### Work required
The whole listing below, with no pictures, is to be repeated as it stands.
Input Start Marker
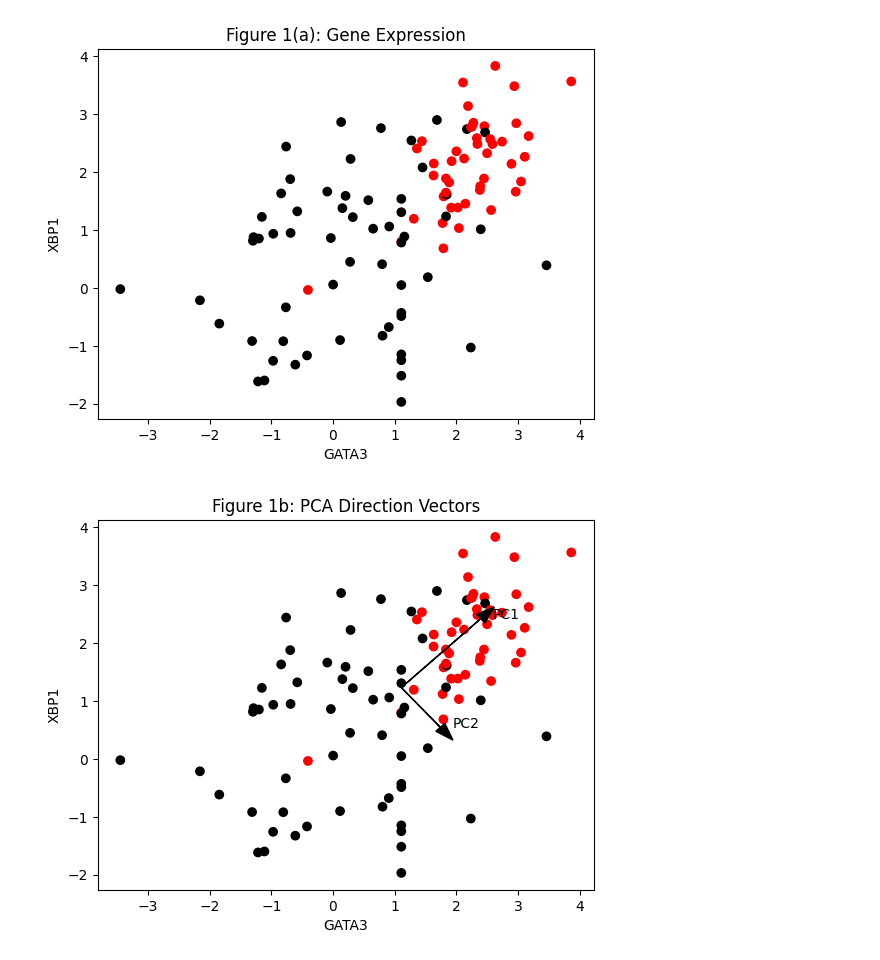
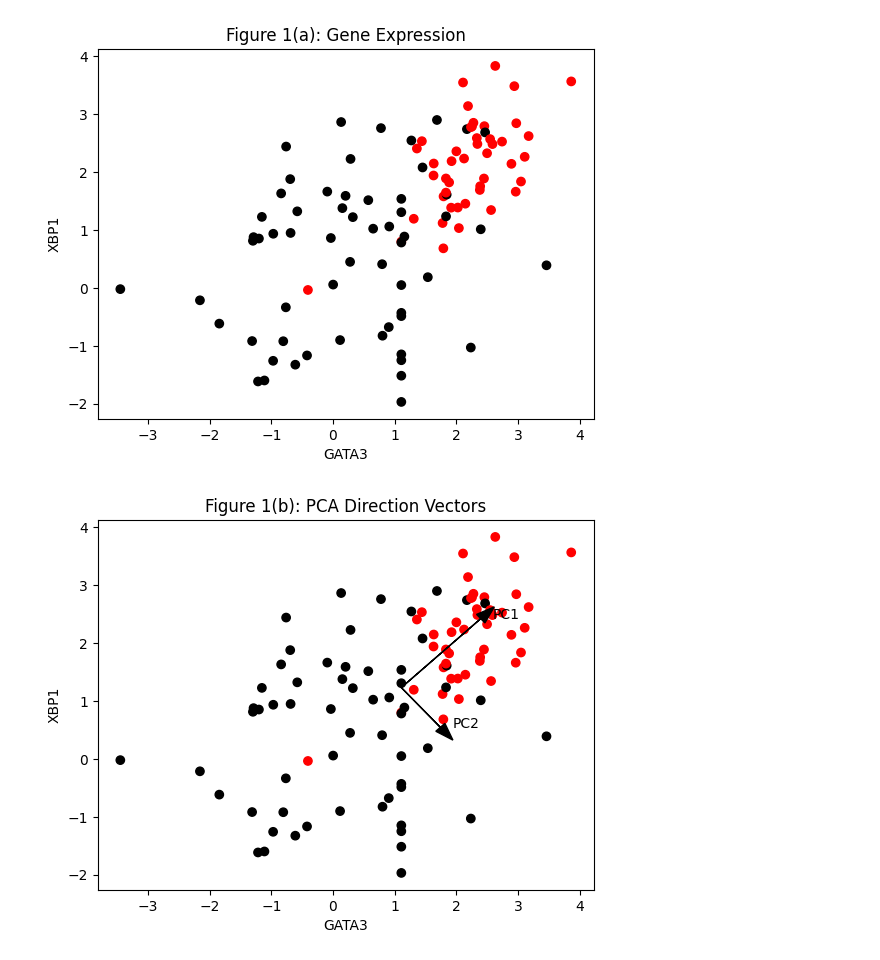
Before and after one commit to Kiranmai-Guddanti/BEE-102-Spring-2025-Assignment, a Jupyter notebook: 06_PCA_Analysis.ipynb, the cells around one changed output. Cells and saved outputs as stored; diff of their text form; code cells hidden in the pictures.

```diff
--- a/06_PCA_Analysis.ipynb
+++ b/06_PCA_Analysis.ipynb
@@ -171,27 +171,27 @@ if np.mean(proj_pc1[labels == 1]) < np.mean(proj_pc1[labels == 0]):
 # %%
 # Figure 1b: Visualize PC directions
 
 plt.figure()
 plt.scatter(gata3_vals, xbp1_vals, c=color_map)
 
 mean_gata3, mean_xbp1 = np.mean(gata3_vals), np.mean(xbp1_vals)
 scale1, scale2 = np.sqrt(eigvals[0]), np.sqrt(eigvals[1])
 
 # Draw PC arrows
 plt.arrow(mean_gata3, mean_xbp1, pc1[0]*scale1, pc1[1]*scale1,
           head_width=0.2, head_length=0.3, fc='black')
 plt.arrow(mean_gata3, mean_xbp1, pc2[0]*scale2, pc2[1]*scale2,
           head_width=0.2, head_length=0.3, fc='black')
 
 plt.text(mean_gata3 + pc1[0]*scale1 + 0.2, mean_xbp1 + pc1[1]*scale1, 'PC1')
 plt.text(mean_gata3 + pc2[0]*scale2 + 0.2, mean_xbp1 + pc2[1]*scale2, 'PC2')
 plt.xlabel('GATA3')
 plt.ylabel('XBP1')
-plt.title('Figure 1b: PCA Direction Vectors')
+plt.title('Figure 1(b): PCA Direction Vectors')
 plt.savefig('fig1b.png')
 plt.show()
 # %% [output]
-[figure, old version]
+[figure, new version]
 # %%
 # Figure 1c: Projected samples on PC1
 
```
Also changed, not shown: parts of 1 cell of this notebook.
Input End Marker
### Completed exercise
Before and after one commit to Kiranmai-Guddanti/BEE-102-Spring-2025-Assignment, a Jupyter notebook: 06_PCA_Analysis.ipynb, the cells around one changed output. Cells and saved outputs as stored; diff of their text form; code cells hidden in the pictures.

```diff
--- a/06_PCA_Analysis.ipynb
+++ b/06_PCA_Analysis.ipynb
@@ -171,27 +171,27 @@ if np.mean(proj_pc1[labels == 1]) < np.mean(proj_pc1[labels == 0]):
 # %%
 # Figure 1b: Visualize PC directions
 
 plt.figure()
 plt.scatter(gata3_vals, xbp1_vals, c=color_map)
 
 mean_gata3, mean_xbp1 = np.mean(gata3_vals), np.mean(xbp1_vals)
 scale1, scale2 = np.sqrt(eigvals[0]), np.sqrt(eigvals[1])
 
 # Draw PC arrows
 plt.arrow(mean_gata3, mean_xbp1, pc1[0]*scale1, pc1[1]*scale1,
           head_width=0.2, head_length=0.3, fc='black')
 plt.arrow(mean_gata3, mean_xbp1, pc2[0]*scale2, pc2[1]*scale2,
           head_width=0.2, head_length=0.3, fc='black')
 
 plt.text(mean_gata3 + pc1[0]*scale1 + 0.2, mean_xbp1 + pc1[1]*scale1, 'PC1')
 plt.text(mean_gata3 + pc2[0]*scale2 + 0.2, mean_xbp1 + pc2[1]*scale2, 'PC2')
 plt.xlabel('GATA3')
 plt.ylabel('XBP1')
-plt.title('Figure 1b: PCA Direction Vectors')
+plt.title('Figure 1(b): PCA Direction Vectors')
 plt.savefig('fig1b.png')
 plt.show()
 # %% [output]
-[figure, old version]
+[figure, new version]
 # %%
 # Figure 1c: Projected samples on PC1
 
```
Also changed, not shown: parts of 1 cell of this notebook.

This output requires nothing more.